This incredible acquisition includes the following:
- 20th Century Fox
- Fox Searchlight Pictures
- Fox 2000 Pictures
- Fox Family and Fox Animation
- 20th Century Fox Television
- FX Productions
- FX Networks
- National Geographic Partners
- Fox Networks Group International
- Star India, a television service provider in India
- Ownership interests in Hulu, Tata Sky and Endemol Shine Group
Disney is also acquiring $19.8 billion in cash and assuming $19.2 billion of debt. By 2021, Disney expects to realize at least $2 billion in cost savings by combining the businesses. The Times reports that Fox shareholders of sold assets could either cash out or accept Disney shares in place of the cash.
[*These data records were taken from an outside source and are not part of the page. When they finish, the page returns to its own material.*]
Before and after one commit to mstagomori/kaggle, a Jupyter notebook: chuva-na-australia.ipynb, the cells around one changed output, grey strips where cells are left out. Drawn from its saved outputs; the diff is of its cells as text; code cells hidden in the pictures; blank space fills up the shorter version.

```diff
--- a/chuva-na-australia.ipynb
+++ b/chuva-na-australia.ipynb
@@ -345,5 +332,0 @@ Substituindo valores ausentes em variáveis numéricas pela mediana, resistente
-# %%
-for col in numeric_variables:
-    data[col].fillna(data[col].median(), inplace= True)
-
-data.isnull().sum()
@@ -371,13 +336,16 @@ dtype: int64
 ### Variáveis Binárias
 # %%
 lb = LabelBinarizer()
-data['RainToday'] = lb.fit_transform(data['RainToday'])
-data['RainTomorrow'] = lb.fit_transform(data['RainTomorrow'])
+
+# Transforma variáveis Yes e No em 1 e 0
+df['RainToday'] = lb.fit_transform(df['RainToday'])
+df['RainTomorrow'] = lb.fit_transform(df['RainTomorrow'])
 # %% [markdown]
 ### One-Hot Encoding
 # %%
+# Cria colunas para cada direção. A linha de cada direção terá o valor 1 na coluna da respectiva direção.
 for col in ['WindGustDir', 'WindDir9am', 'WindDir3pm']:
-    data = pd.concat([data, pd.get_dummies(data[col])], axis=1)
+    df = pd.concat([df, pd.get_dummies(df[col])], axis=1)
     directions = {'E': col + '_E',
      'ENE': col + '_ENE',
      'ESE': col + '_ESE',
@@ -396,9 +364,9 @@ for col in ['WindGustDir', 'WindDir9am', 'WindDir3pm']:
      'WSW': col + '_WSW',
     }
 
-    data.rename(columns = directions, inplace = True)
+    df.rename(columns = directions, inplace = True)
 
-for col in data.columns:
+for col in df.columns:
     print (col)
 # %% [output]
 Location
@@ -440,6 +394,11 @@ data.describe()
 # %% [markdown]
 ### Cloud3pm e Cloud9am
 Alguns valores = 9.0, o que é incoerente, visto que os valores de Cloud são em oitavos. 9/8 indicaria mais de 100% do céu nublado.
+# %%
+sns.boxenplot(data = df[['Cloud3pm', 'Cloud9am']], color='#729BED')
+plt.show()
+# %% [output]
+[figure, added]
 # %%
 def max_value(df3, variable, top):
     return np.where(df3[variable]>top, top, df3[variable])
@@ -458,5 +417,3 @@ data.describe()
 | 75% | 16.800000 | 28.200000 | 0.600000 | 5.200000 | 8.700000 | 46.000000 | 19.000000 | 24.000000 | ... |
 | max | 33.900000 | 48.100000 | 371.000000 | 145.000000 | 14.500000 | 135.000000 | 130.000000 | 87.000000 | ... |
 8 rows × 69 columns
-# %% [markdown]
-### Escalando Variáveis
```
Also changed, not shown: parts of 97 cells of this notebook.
As of last Friday, about 37 percent requested Disney shares, 52 percent asked for cash, and the remainder did not state a preference.
As part of an agreement with the U.S. Department of Justice who had to offer regulatory approval for the sale to be completed, Disney agreed to sell off 21st Century Fox’s Regional Sports Networks which includes 22 regional sports channels. The New York Times reports that, to satisfy European regulators, Disney also had to sell its stake in A + E Networks, including the History Channel.
Since the completion of the sale, Disney stock dropped slightly and then rebounded. Considering that shareholders have known of the deal for quite some time, it is not surprising that the reaction had little effect. The current stock price – $110.71 per share as of 7:06 p.m. EDT yesterday – is right in the middle of the company’s 52-week high of $120.20 and 52-week low of $97.68.
Industry experts are saying that Disney is more than an entertainment company now; it is a technology company too, as evidenced by the technology it is investing in direct-to-consumer services, first with ESPN+, soon with Disney+, plus its ownership stake in Hulu. Disney is betting big that its billion-dollar bankroll and exclusive content will pit it well above its competitors. That’s easier said than done, but Disney doesn’t do anything halfway. It will be interesting to see how they integrate the many assets they’ve purchased and how they will impact Disney’s new DTC strategy.